We’re campaigning to improve the diagnosis and care of people with Lynch syndrome, a genetic condition that can increase the lifetime risk of bowel cancer to up to 80%. Lynch syndrome is estimated to cause over 1,200 cases of bowel cancer in the UK every year, many of them under the age of 50.
What are the issues?
- Testing for Lynch syndrome: Research shows there could be over 200,000 people in the UK with the genetic condition but 95% do not know they have it because of a lack of systematic testing. Testing for Lynch syndrome should take place at diagnosis of bowel cancer as the condition can affect treatment options. However we’ve found that many hospitals simply don’t have the funding or enough staff to carry out the test in all bowel cancer patients.
- Managing Lynch syndrome: People with Lynch syndrome should be placed in a screening or surveillance programme to receive regular colonoscopy every 18 months to two years. This can help reduce the chance of dying from bowel cancer by as much as 72%. Unfortunately, we’ve found that people with Lynch syndrome often have to wait unacceptable amounts of time for their routine appointments. As there is no known cure, it is crucial people with Lynch syndrome receive coordinated, timely and high quality care to reduce their lifetime risk of bowel cancer.
What are we campaigning for?
- All bowel cancer patients to be tested for Lynch syndrome, at diagnosis, in line with clinical guidance. Health bodies must work together to ensure hospitals have the funding and staff to carry out testing.
- A national screening and surveillance programme delivered through the Bowel Cancer Screening Programme to reduce the vast variation in access, quality and timeliness of regular colonoscopy. This will help to improve the experience and outcomes for people with Lynch syndrome, regardless of where they live.

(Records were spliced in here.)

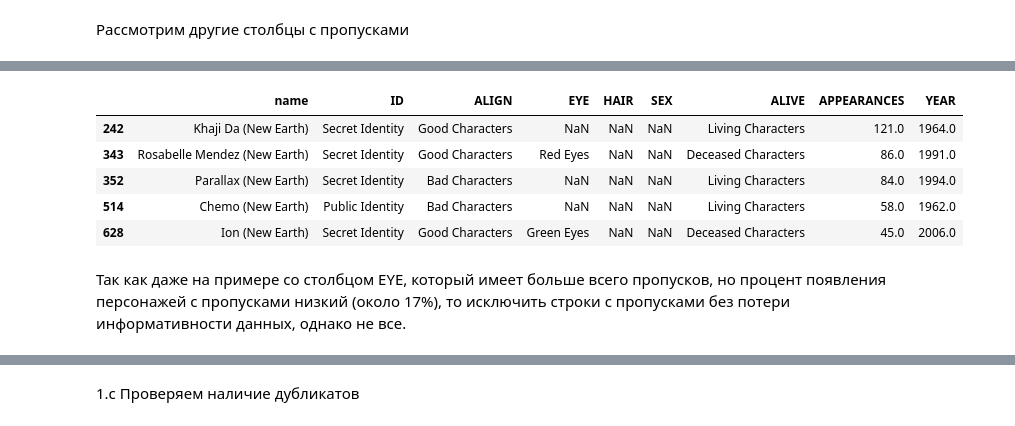
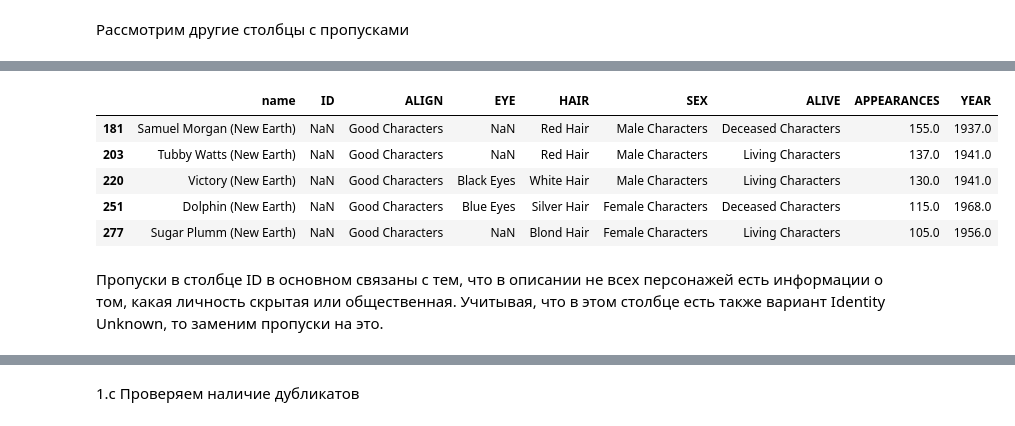
Before and after one commit to elvisandsivle/sf_data_science, a Jupyter notebook: SkillFactory/Продвинутые методы/task 2.ipynb, the cells around one changed output, grey strips where cells are left out. Saved outputs shown, nothing was run; the diff lists cells and outputs as text; code cells hidden in the pictures.

```diff
--- a/SkillFactory/Продвинутые методы/task 2.ipynb
+++ b/SkillFactory/Продвинутые методы/task 2.ipynb
@@ -231,14 +253,11 @@ display(dc.loc[dc['HAIR'].isnull()].head())
-# %%
-display(dc.loc[dc['SEX'].isnull()].head())
-
-# насколько мы видим, персонажи не имеющие параматеров EYE, HAIR, SEX представляют из себя не человека,
-# а какую-то другую форму жизни, поэтому это тоже не является ошибкой,
-# %% [output]
-|  | name | ID | ALIGN | EYE | HAIR | SEX | ALIVE | APPEARANCES | YEAR |
-| 242 | Khaji Da (New Earth) | Secret Identity | Good Characters | NaN | NaN | NaN | Living Characters | 121.0 | 1964.0 |
-| 343 | Rosabelle Mendez (New Earth) | Secret Identity | Good Characters | Red Eyes | NaN | NaN | Deceased Characters | 86.0 | 1991.0 |
-| 352 | Parallax (New Earth) | Secret Identity | Bad Characters | NaN | NaN | NaN | Living Characters | 84.0 | 1994.0 |
-| 514 | Chemo (New Earth) | Public Identity | Bad Characters | NaN | NaN | NaN | Living Characters | 58.0 | 1962.0 |
-| 628 | Ion (New Earth) | Secret Identity | Good Characters | Green Eyes | NaN | NaN | Deceased Characters | 45.0 | 2006.0 |
-# %% [markdown]
-Так как даже на примере со столбцом EYE, который имеет больше всего пропусков, но процент появления персонажей с пропусками низкий (около 17%), то исключить строки с пропусками без потери информативности данных, однако не все.
+# %%
+display(dc.loc[dc['ID'].isnull()].head())
+# %% [output]
+|  | name | ID | ALIGN | EYE | HAIR | SEX | ALIVE | APPEARANCES | YEAR |
+| 181 | Samuel Morgan (New Earth) | NaN | Good Characters | NaN | Red Hair | Male Characters | Deceased Characters | 155.0 | 1937.0 |
+| 203 | Tubby Watts (New Earth) | NaN | Good Characters | NaN | Red Hair | Male Characters | Living Characters | 137.0 | 1941.0 |
+| 220 | Victory (New Earth) | NaN | Good Characters | Black Eyes | White Hair | Male Characters | Living Characters | 130.0 | 1941.0 |
+| 251 | Dolphin (New Earth) | NaN | Good Characters | Blue Eyes | Silver Hair | Female Characters | Deceased Characters | 115.0 | 1968.0 |
+| 277 | Sugar Plumm (New Earth) | NaN | Good Characters | NaN | Blond Hair | Female Characters | Living Characters | 105.0 | 1956.0 |
+# %% [markdown]
+Пропуски в столбце ID в основном связаны с тем, что в описании не всех персонажей есть информации о том, какая личность скрытая или общественная. Учитывая, что в этом столбце есть также вариант Identity Unknown, то заменим пропуски на это.
```
Also changed, not shown: parts of 55 cells of this notebook.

- A national registry of people with Lynch syndrome. This will increase our understanding of the condition and highlight regional differences in treatment and care.

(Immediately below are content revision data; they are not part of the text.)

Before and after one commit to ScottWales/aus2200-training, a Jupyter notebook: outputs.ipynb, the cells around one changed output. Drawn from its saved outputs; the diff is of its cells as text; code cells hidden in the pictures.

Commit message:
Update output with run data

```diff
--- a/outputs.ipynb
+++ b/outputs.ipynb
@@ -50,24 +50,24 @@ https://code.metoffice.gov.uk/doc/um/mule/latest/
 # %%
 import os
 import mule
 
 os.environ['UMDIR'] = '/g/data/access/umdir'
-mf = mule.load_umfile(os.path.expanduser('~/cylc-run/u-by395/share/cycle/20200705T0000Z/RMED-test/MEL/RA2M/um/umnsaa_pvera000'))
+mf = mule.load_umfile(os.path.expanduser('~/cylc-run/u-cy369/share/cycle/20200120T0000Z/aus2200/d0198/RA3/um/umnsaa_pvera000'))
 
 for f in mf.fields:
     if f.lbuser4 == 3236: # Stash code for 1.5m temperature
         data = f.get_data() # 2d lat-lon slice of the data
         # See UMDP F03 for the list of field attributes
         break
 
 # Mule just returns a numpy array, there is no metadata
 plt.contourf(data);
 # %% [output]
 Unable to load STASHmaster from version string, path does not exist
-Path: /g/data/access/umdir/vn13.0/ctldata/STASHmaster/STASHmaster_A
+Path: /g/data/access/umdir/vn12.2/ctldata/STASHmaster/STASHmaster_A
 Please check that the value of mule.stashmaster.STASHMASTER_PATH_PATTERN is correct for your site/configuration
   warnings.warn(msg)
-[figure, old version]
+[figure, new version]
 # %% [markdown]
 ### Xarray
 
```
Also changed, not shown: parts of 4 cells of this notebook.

What we have done so far?
- Freedom of Information (FOI) request. In January 2018 we carried out an FOI request to find out if hospitals across the UK are testing all bowel cancer patients for features of Lynch syndrome at the time of diagnosis. We found only 17% of hospitals in the UK are testing all bowel cancer patients at diagnosis. Read our full report here.
- Raising the issue locally. Thousands of campaigners used our interactive map to find out if their local hospital was testing in line with guidance and took action by asking their political representatives to raise this issue with local health bodies.
- Clinical consensus meeting. We brought together 10 leading experts in the field of bowel cancer and genetics to reach an agreement on how the management of people with Lynch syndrome could be improved. The group agreed that the national Bowel Cancer Screening Programme (BCSP) should extend their service to those who have Lynch syndrome so they can also receive the same high quality screening service as the eligible asymptomatic population. This would help to reduce the local variation in access to colonoscopy across the country. Read our clinical consensus here.
- A nationwide survey of people with Lynch syndrome. We’ve published a survey to improve our understanding of the patient experience of being diagnosed and managed for Lynch syndrome. Results showed people were experiencing delays across the pathway from diagnosis to subsequent follow up monitoring.
How can you get involved?
- Sign our petition. We want every hospital across the UK to test all bowel cancer patients for features of Lynch syndrome at the point of cancer diagnosis. To make this a reality, sign our petition.
- Become a campaign supporter. Join thousands of people campaigning to help make real change happen for people with bowel cancer.
- Share your story. Personal stories help us highlight the experience of people affected by Lynch syndrome, raise awareness of the condition and can encourage and inspire people to take action and help make real change happen. We use stories in the media, on our website, on social media and in our materials.